  • Friern Barnet library eviction proceedings delayed until December  – Press series. “a judge adjourned eviction proceedings until mid-December. Squatters occupying the former library in Friern Barnet Road have just over two months to prepare their defence against Barnet Council, which is attempting to have them removed from the building. ” … “deputy council leader and cabinet member for resources Daniel Thomas, who attended the hearing, said the council had only offered the activists the chance to buy the library building for £400,000, or the use of Friary House in Friary Park as a community-run library.”
  • Croydon – Library spending figure “plucked from the air” meeting is told – News from Crystal Palace.  Upper Norwood Joint Library:  In-depth report on the proceedings.  “Cllr Fitzsimons, told Cllr Tim Pollard, council deputy leader and cabinet member for culture, “You seem unconcerned about the costs and justification behind this decision.” Cllr Fitzsimons (Lab. Addiscombe) said the report was very confident about the £245,000 it would cost to run UNJL. He told Cllr Pollard: “It would be really interesting to hear from you to see how you justify that figure””
  • Glasgow – Women’s Library set to book into historic home – Evening Times. “The Glasgow Women’s Library which attracts visitors from around the world is moving to the city’s East End. It is switching to a historic building which opened more than 100 years ago to house the Bridgeton District Library. The move will be made next year following the completion of a new £10million community hub at the site of the local Olympia Theatre.”
  • Hampshire – Magazines now available for loan at county council libraries – Gazette.  “The county council says that since their introduction in April this year, there have been more than 13,000 items checked out, including titles such as Vogue, Empire, BBC Good Food, Lonely Planet, What Car? and Practical Photographer. Loans of orchestra sets and vocal scores, used by local orchestral and choral groups, have also increased this year.”
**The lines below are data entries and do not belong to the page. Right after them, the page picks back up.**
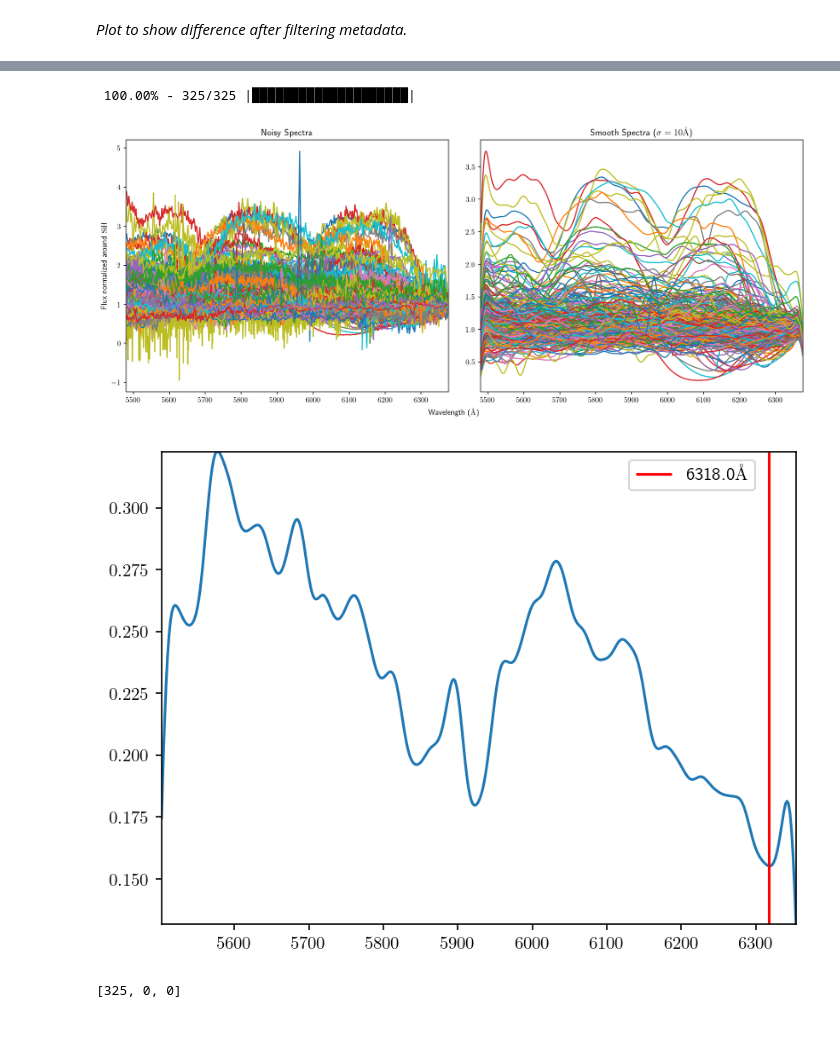
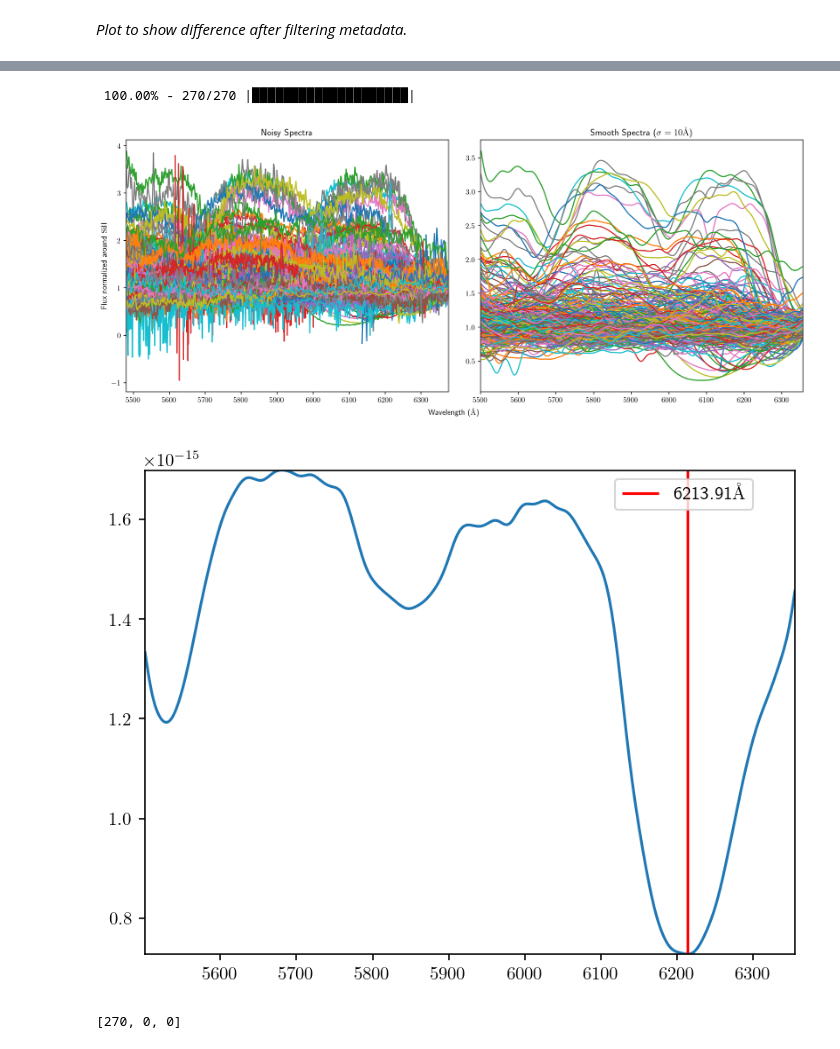
Before and after one commit to tobyheller-ucsd/SNIaEjectaVelocityAnalysis, a Jupyter notebook: final_project.ipynb, the cells around one changed output, grey strips where cells are left out. Cells and saved outputs as stored; diff of their text form; code cells hidden in the pictures.

```diff
--- a/final_project.ipynb
+++ b/final_project.ipynb
@@ -202,7 +202,7 @@ for i in range(len(peak_light_spectra)):
             spec['Flux'] = smooth_data(spec['Wavelength'].to_value(), spec['Flux'], smooth_sigma)
             spec = spec[spec['Wavelength'] <= si2]
 
-            minima = argrelmin(spec['Flux'], order=20)
+            minima = argrelmin(spec['Flux'], order=10)
             if (len(minima[0]) > 0):
                 absorption_line = spec['Wavelength'][minima[0][-1]]
                 analyzed_spectra['Ejecta Redshift'][i] = calculate_redshift(absorption_line, si2)
@@ -287,33 +287,35 @@ for i, row in enumerate(good_data):
             good_data['Mean Resolution'] = calculate_intervals(spec['Wavelength']).to_value().mean()
         spec['Wavelength'] *= (z + 1)
         spec = spec[(spec['Wavelength'] >= (5500-20)*u.Angstrom) & (spec['Wavelength'] <= si2+20*u.Angstrom)]
+        range_mask = (spec['Wavelength'] >= (5500)*u.Angstrom) & (spec['Wavelength'] <= si2)
         if len(spec['Flux']) > 0:
             spec['Flux'] /= spec['Flux'][-1] #scale flux around the flux of the Si II line
             axs[0].plot(spec['Wavelength'], spec['Flux'])
-            axs[1].plot(spec['Wavelength'], smooth_data(spec['Wavelength'].to_value(), spec['Flux'], smooth_sigma))
+            axs[1].plot(spec['Wavelength'][range_mask], smooth_data(spec['Wavelength'].to_value(), spec['Flux'], smooth_sigma)[range_mask])
     except (TypeError, ValueError, FileNotFoundError, astropy.io.ascii.InconsistentTableError, MemoryError) as e:
         pass
     progress_bar(i+1, len(good_data), 20)
 plt.savefig('smoothed_spectra.png')
 # %% [output]
- 100.00% - 325/325 |████████████████████|
+ 100.00% - 270/270 |████████████████████|
-[figure, old version]
+[figure, new version]
 # %%
-v_calculation_example = good_data[np.random.default_rng(15863).integers(0, len(good_data))]
+v_calculation_example = good_data[np.random.default_rng(1847356).integers(0, len(good_data))]
 ex_spec: Table = Table.read(f'wiserep_data/{v_calculation_example['Ascii file']}', format='ascii')
 ex_spec: QTable =  QTable([ex_spec.columns[0], ex_spec.columns[1]], names=['Wavelength', 'Flux'], units=[u.Angstrom, None])
 ex_spec = ex_spec[(ex_spec['Wavelength'] > (5500 - 20)*u.Angstrom) & (ex_spec['Wavelength'] < si2 +20* u.Angstrom)]
+ex_smooth = smooth_data(ex_spec['Wavelength'].to_value(), ex_spec['Flux'], smooth_sigma)
+ex_smooth = ex_smooth[(ex_spec['Wavelength'] > 5500*u.Angstrom) & (ex_spec['Wavelength'] < si2)]
 ex_spec = ex_spec[(ex_spec['Wavelength'] > 5500*u.Angstrom) & (ex_spec['Wavelength'] < si2)]
-ex_smooth = smooth_data(ex_spec['Wavelength'].to_value(), ex_spec['Flux'], smooth_sigma)
 ex_min = argrelmin(ex_smooth, order=10)[0][-1]
 ex_fig, ex_ax = plt.subplots()
 ex_ax.margins(0)
 ex_ax.plot(ex_spec['Wavelength'], ex_smooth)
 ex_ax.vlines(ex_spec['Wavelength'][ex_min].to_value(), *ex_ax.get_ylim(), color='red', label=f'{ex_spec['Wavelength'][ex_min].to_value()}'+r'$\unit{\angstrom}$')
 ex_ax.legend(bbox_to_anchor=(0, 0, 0.95, 1))
 plt.savefig('ex_velocity.png')
 # %% [output]
-[figure, old version]
+[figure, new version]
 # %%
 def trimmed_kde(data, bins, sigma, threshold):
     x, y = kde(data, bins, sigma)
@@ -336,5 +338,5 @@ data_by_type = [good_data[good_data['Obj. Type'] == t] for t in sn_types]
 # %%
 print([len(i) for i in data_by_type])
 # %% [output]
-[325, 0, 0]
+[270, 0, 0]
 # %%
```
Also changed, not shown: parts of 7 cells of this notebook, 7 other files.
  • Suffolk – Are Suffolk’s libraries really “close to breaking point”? – James Hargrave’s Blog.  Questions accusations of stress in Suffolk Libraries and notes link to a “Left Socialist” blog.  Points out that problems mentioned are hangovers from when service was run by Suffolk Council, not the new Industrial and Provident Society … “The IPS needs to sort out the buildings issues as well as staffing structures and fix the new library system it inherited. I would suggest that all of us who want to see Suffolk’s libraries succeed get behind them and help make the IPS a success. It is s still a publicly funded service accountable to the people of Suffolk and the County Council. “